UPDATE 10/9/2017: We’ve updated this list to add two new options and include some updated information for the original entries.
With three employees in three trucks, it’s pretty easy to figure out who’s where, if they’re on time, and how much each technician is costing you at the pump. With twenty techs and a dozen vehicles, trying to track all that can get hairy. Luckily, fleet management software can help you keep tabs on everyone.
Across the board, fleet management software is ideal for providing a real-time view of your trucks. You can see where everyone is, track mileage, schedule maintenance, and generate reports based off of usage.
Here is a fleet management software comparison illustrating the ways five of the big players are distinguishing themselves through unique features.
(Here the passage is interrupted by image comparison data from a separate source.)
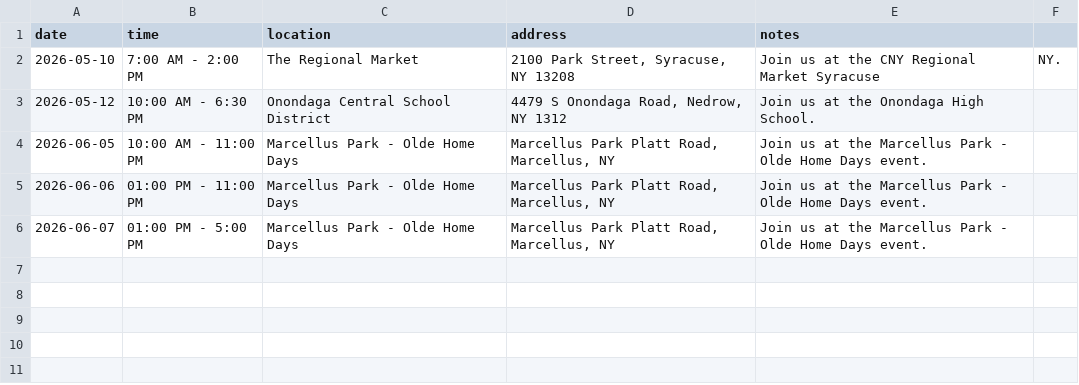
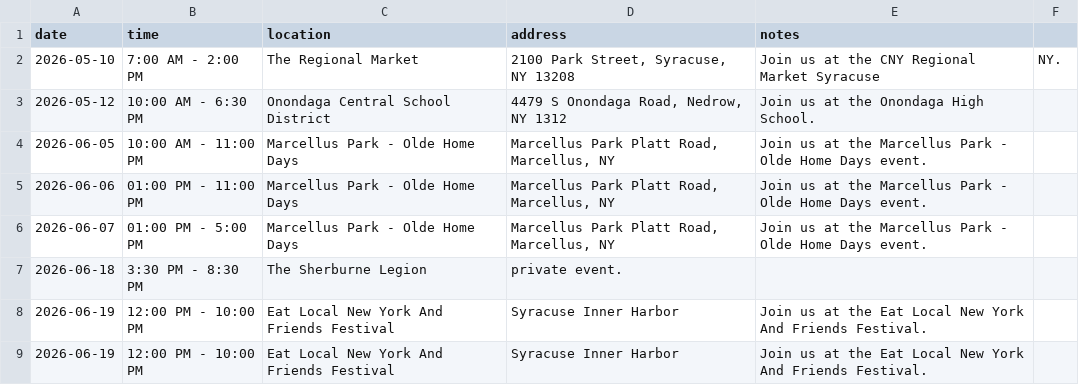
Before and after one commit to dalaney1403-afk/thelogibears.com, a CSV file: schedule.csv, drawn as a sheet; the diff names each change by its address in the sheet, - before the commit and + after, or states it on an @@ line.

Commit message:
Update schedule.csv

```diff
--- a/schedule.csv
+++ b/schedule.csv
+row 7: 2026-06-18 | 3:30 PM - 8:30 PM | The Sherburne Legion | private event.
+row 8: 2026-06-19 | 12:00 PM - 10:00 PM | Eat Local New York And Friends Festival | Syracuse Inner Harbor | Join us at the Eat Local New York And Friends Festival.
+row 9: 2026-06-19 | 12:00 PM - 10:00 PM | Eat Local New York And Friends Festival | Syracuse Inner Harbor | Join us at the Eat Local New York And Friends Festival.
```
All of these options allow GPS integration, making sure you get the most out of your purchase. All of the options on this list have mileage tracking, routing, and vehicle tracking. Results are organized alphabetically.
ClearPathGPS’s primary distinguishing feature is their month-to-month contract structure. Rather than getting locked into a multi-year contract, ClearPath’s model provides the flexibility to drop telematics, should you decide you don’t want it (though (ClearPath’s user reviews suggest that most customers do).
A screenshot of a GPS virtual timecard
ClearPathGPS also offers tools that ease a fleet manager’s workload. They offer virtual timecard reports that turn your drivers’ workloads into easily viewed reports. Those timecards can also be exported to your accounting software, cutting down on data entry.
This data ClearPath collects can become part of a comprehensive, strategic overview of your business. ClearPath comes with a library of more than 60 types of visualizations and reports, so you can take the individual details of those virtual timecards (how long was that one driver stopped at his noon delivery site?) and make them part of an overall summary (How long do each of my drivers take at each delivery stop? Who takes the longest?)
Fleetmatics offers a few twists on the classic fleet management package. First of all, the system centers on drivers, not just trucks. Techs are given key fobs with unique IDs. When they climb into a truck, they tap in. This means that managers can generate reports based off a single driver, no matter how many different trucks they use over the course of a month.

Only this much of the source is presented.